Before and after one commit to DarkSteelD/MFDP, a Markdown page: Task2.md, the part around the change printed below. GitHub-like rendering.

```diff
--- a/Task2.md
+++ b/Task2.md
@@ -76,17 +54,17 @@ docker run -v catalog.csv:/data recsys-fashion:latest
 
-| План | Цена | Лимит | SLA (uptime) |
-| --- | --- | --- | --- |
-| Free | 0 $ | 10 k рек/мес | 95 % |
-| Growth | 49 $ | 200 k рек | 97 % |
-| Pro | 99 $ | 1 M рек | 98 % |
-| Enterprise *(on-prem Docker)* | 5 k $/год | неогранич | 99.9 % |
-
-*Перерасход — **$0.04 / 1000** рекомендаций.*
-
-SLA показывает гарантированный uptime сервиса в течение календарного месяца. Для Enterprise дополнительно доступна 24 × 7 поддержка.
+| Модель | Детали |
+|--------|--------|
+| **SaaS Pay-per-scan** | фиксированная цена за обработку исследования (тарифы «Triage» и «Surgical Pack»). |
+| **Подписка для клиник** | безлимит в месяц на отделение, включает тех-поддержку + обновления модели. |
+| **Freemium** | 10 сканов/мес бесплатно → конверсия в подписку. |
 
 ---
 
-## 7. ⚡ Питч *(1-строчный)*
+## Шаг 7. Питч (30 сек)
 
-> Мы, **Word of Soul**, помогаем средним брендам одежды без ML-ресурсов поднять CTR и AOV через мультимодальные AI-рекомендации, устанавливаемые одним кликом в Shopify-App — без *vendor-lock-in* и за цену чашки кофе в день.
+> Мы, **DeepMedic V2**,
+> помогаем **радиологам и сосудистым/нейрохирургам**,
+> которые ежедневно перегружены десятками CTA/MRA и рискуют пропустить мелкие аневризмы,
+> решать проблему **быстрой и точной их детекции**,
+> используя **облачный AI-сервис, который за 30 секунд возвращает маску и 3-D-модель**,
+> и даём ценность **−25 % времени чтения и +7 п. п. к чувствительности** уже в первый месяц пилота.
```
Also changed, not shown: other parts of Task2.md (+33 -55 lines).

——————

§ DIRECTIONS FOR THIS TASK
Pull every line with the word "uptime" from the data.

§ FINISHED EXERCISE
-| План | Цена | Лимит | SLA (uptime) |
-SLA показывает гарантированный uptime сервиса в течение календарного месяца. Для Enterprise дополнительно доступна 24 × 7 поддержка.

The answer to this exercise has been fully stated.